--- EXERCISE DETAILS ---
The sole answer should be the number of lines in the material below that hold "Manda".

--- SOURCE MATERIAL ---
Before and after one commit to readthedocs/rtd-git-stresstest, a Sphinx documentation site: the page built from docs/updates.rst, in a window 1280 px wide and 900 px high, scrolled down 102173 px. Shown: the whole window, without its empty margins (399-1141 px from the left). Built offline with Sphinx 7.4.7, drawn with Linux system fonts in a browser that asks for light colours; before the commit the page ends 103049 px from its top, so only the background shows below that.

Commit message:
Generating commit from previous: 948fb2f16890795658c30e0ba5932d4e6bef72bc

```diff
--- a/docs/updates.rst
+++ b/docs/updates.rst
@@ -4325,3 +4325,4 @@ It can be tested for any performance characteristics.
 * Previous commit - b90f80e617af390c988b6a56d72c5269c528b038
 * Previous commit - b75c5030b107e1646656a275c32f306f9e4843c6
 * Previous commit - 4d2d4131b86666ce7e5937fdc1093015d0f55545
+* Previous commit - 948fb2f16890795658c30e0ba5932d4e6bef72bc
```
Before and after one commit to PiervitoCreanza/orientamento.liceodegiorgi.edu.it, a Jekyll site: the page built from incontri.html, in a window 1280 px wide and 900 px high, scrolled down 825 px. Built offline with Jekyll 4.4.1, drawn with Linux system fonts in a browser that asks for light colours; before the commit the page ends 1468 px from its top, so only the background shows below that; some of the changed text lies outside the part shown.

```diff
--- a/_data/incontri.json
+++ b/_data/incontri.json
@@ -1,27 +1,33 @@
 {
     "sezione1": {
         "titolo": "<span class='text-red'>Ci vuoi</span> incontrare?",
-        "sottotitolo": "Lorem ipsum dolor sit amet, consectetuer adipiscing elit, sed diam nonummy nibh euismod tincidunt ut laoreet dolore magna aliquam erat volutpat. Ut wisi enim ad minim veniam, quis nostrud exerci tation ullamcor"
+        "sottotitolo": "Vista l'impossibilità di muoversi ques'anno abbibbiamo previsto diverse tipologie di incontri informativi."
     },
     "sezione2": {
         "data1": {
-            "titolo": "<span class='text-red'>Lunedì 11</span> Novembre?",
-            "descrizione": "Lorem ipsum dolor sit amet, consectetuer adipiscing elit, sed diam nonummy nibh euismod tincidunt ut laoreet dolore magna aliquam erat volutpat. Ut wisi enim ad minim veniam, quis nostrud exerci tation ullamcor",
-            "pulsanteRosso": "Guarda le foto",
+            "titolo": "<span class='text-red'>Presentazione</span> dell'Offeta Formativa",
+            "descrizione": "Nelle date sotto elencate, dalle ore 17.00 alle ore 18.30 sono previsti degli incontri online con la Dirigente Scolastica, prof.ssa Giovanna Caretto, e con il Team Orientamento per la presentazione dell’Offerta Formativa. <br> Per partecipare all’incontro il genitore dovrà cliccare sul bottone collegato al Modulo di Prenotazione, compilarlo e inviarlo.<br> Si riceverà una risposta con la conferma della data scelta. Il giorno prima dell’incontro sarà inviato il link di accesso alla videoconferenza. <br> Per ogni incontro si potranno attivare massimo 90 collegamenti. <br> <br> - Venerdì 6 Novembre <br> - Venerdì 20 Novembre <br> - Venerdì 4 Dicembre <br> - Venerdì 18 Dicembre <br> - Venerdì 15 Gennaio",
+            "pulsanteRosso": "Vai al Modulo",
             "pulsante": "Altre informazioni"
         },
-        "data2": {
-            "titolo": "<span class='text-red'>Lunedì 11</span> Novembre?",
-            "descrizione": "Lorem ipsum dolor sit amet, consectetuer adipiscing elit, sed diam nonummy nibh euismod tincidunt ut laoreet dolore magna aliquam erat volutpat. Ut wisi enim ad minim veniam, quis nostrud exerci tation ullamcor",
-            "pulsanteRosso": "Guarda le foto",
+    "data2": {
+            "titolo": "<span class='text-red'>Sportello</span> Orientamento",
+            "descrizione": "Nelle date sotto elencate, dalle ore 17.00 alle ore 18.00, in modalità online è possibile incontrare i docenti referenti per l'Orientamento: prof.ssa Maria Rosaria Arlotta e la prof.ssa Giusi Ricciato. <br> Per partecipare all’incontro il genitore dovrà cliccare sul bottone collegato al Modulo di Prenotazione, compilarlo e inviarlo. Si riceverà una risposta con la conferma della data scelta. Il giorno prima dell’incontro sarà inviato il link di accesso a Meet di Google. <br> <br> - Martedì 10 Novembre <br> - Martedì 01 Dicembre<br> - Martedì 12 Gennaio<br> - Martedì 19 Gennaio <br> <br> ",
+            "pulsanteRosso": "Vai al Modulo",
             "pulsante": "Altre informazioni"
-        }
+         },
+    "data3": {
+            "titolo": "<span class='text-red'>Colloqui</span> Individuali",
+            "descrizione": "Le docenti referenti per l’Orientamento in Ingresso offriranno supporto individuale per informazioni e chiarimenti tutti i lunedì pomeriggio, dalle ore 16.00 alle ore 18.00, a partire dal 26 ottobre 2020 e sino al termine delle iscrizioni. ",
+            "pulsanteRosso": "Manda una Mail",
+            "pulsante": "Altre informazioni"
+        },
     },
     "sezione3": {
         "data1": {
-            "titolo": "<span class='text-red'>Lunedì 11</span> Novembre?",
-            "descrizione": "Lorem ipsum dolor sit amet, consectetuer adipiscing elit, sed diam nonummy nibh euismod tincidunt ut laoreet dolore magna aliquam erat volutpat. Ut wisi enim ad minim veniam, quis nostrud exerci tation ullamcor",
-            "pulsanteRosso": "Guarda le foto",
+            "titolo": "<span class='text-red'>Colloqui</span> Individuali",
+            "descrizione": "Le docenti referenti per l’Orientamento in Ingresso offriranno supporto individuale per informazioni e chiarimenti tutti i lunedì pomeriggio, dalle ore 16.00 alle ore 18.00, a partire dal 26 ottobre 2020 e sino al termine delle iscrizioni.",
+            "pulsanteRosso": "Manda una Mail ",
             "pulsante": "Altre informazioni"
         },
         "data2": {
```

--- RESPONSE TO THIS EXERCISE ---
2